Stedelijk Museum opens Isa Genzken's first major retrospective in the Netherlands

Calder stabiles among Post War and Contemporary Art highlights at Leslie Hindman

British artist Anish Kapoor exhibits three painted reliefs created at the Rijksmuseum

Sotheby's New York to offer an extraordinary collection of 18th- & 19th-century paintings

Eli Wilner & Company loaned 18 frames to Christie's Auction House for their American Paintings Auction

Exhibition of early paintings by Dutch painter Piet Mondrian opens at David Zwirner

Exhibition explores how animals considered exotic by the Georgians and early Victorians were depicted

Sotheby's Contemporary Art Auction offers works by César, Dubuffet, Riopelle, Zao Wou-Ki, Soulages

Antiquities Coalition initiative supports Egypt's museums in securing priceless patrimony

Franco-Swiss artist Valérie Favre's first exhibition in France since 2009 opens in Strasbourg

Exhibition of new paintings by Puerto Rican artist Angel Otero on view at Lehmann Maupin

Ennesima: An exhibition of seven exhibitions on Italian art opens at Triennale di Milano

Nominees announced for The Vincent Award 2016

Auckland Art Gallery Toi o Tāmaki reveals new directions in contemporary New Zealand painting

Exhibition of works by Sebastian Lloyd Rees on view at mother's tankstation

Major survey of artist Nari Ward open at Pérez Art Museum Miami

Profiles in History to offer the largest selection of master fantasy artist Frank Frazetta's drawings

December sale spans Le Brun attributed "Red Sea" to rouge Hermès to rare Tiffany

Bloomberg New Contemporaries opens at ICA, London

Galerie Perrotin opens second exhibition dedicated to the late Korean artist Chung Chang-Sup

Most Popular Last Seven Days



1.- Art of early man found in the greatest meteor crater on earth

2.- Exhibition celebrates Helmut Newton's 50-year career through a rare and unseen collection of vintage prints

3.- World's most costly painting on Saudi prince's yacht: report

4.- Sotheby's celebrates the 50th anniversary of the Apollo 11 Moon landing with an auction

5.- Domaine de Chantilly exhibits Leonardo da Vinci's 'Nude Mona Lisa'

6.- New book offers front-row seat to greatest concert in history

7.- The New York Botanical Garden opens its largest botanical exhibition ever

8.- The most famous car in the world: RM Sotheby's presents James Bond Aston Martin DB5

9.- Mexico unearths what may be historic recording of Frida Kahlo

10.- Exhibition of Pierre-Auguste Renoir's paintings marks centenary of his death



Museums, Exhibits, Artists, Milestones, Digital Art, Architecture, Photography,
Photographers, Special Photos, Special Reports, Featured Stories, Auctions, Art Fairs,
Anecdotes, Art Quiz, Education, Mythology, 3D Images, Last Week, .

 

Founder:
Ignacio Villarreal
Editor & Publisher:Jose Villarreal - Consultant: Ignacio Villarreal Jr.
Art Director: Juan José Sepúlveda Ramírez


Royalville Communications, Inc
produces:

ignaciovillarreal.org avemariasound.org juncodelavega.com facundocabral-elfinal.org
Founder's Site.

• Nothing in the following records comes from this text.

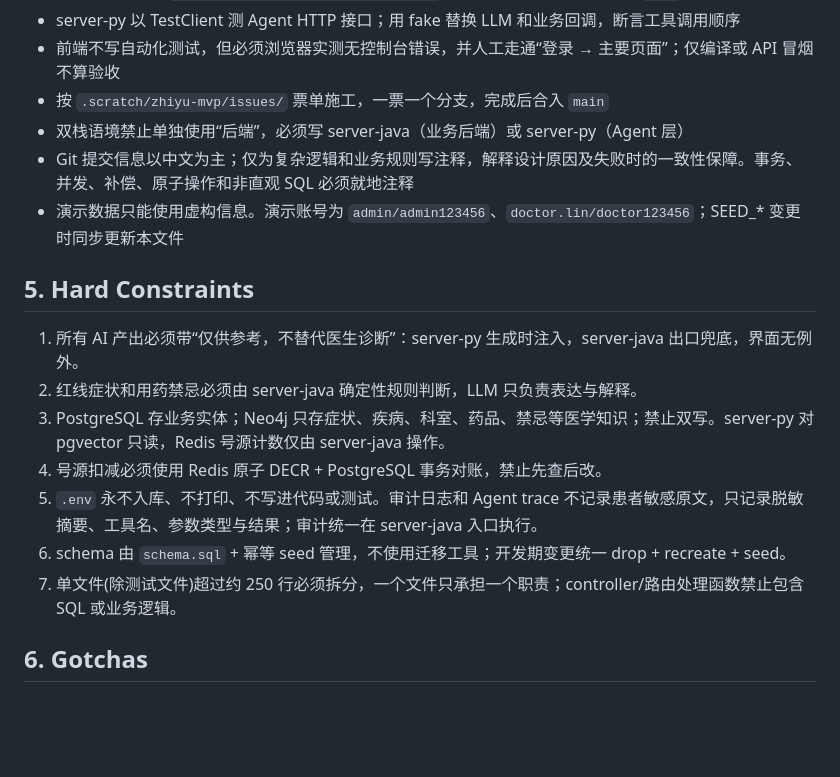
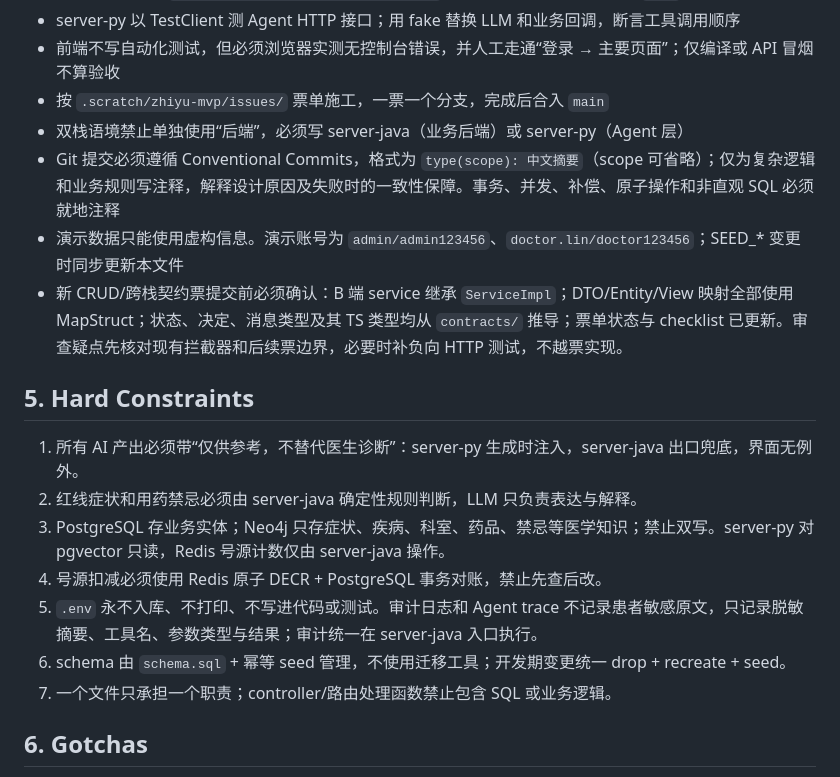
Before and after one commit to ILoveFurina/zhiyu-health, a Markdown page: AGENTS.md, the part around the change. GitHub-like rendering; blank space fills up the shorter version.

Commit message:
docs(conventions): 完善提交与架构审查约定

```diff
--- a/AGENTS.md
+++ b/AGENTS.md
@@ -53,8 +53,9 @@ npm --prefix miniprogram ci
 - 前端不写自动化测试，但必须浏览器实测无控制台错误，并人工走通“登录 → 主要页面”；仅编译或 API 冒烟不算验收
 - 按 `.scratch/zhiyu-mvp/issues/` 票单施工，一票一个分支，完成后合入 `main`
 - 双栈语境禁止单独使用“后端”，必须写 server-java（业务后端）或 server-py（Agent 层）
-- Git 提交信息以中文为主；仅为复杂逻辑和业务规则写注释，解释设计原因及失败时的一致性保障。事务、并发、补偿、原子操作和非直观 SQL 必须就地注释
+- Git 提交必须遵循 Conventional Commits，格式为 `type(scope): 中文摘要`（scope 可省略）；仅为复杂逻辑和业务规则写注释，解释设计原因及失败时的一致性保障。事务、并发、补偿、原子操作和非直观 SQL 必须就地注释
 - 演示数据只能使用虚构信息。演示账号为 `admin/admin123456`、`doctor.lin/doctor123456`；SEED_* 变更时同步更新本文件
+- 新 CRUD/跨栈契约票提交前必须确认：B 端 service 继承 `ServiceImpl`；DTO/Entity/View 映射全部使用 MapStruct；状态、决定、消息类型及其 TS 类型均从 `contracts/` 推导；票单状态与 checklist 已更新。审查疑点先核对现有拦截器和后续票边界，必要时补负向 HTTP 测试，不越票实现。
 
 ## 5. Hard Constraints
 
@@ -64,7 +65,7 @@ npm --prefix miniprogram ci
 4. 号源扣减必须使用 Redis 原子 DECR + PostgreSQL 事务对账，禁止先查后改。
 5. `.env` 永不入库、不打印、不写进代码或测试。审计日志和 Agent trace 不记录患者敏感原文，只记录脱敏摘要、工具名、参数类型与结果；审计统一在 server-java 入口执行。
 6. schema 由 `schema.sql` + 幂等 seed 管理，不使用迁移工具；开发期变更统一 drop + recreate + seed。
-7. 单文件(除测试文件)超过约 250 行必须拆分，一个文件只承担一个职责；controller/路由处理函数禁止包含 SQL 或业务逻辑。
+7. 一个文件只承担一个职责；controller/路由处理函数禁止包含 SQL 或业务逻辑。
 
 ## 6. Gotchas
 
```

The most varied versions
of this beautiful prayer.
Hommage
to a Mexican poet.
Hommage
       

The First Art Newspaper on the Net. The Best Versions Of Ave Maria Song Junco de la Vega Site Ignacio Villarreal Site
Tell a Friend
Dear User, please complete the form below in order to recommend the Artdaily newsletter to someone you know.
Please complete all fields marked *.
Sending Mail
Sending Successful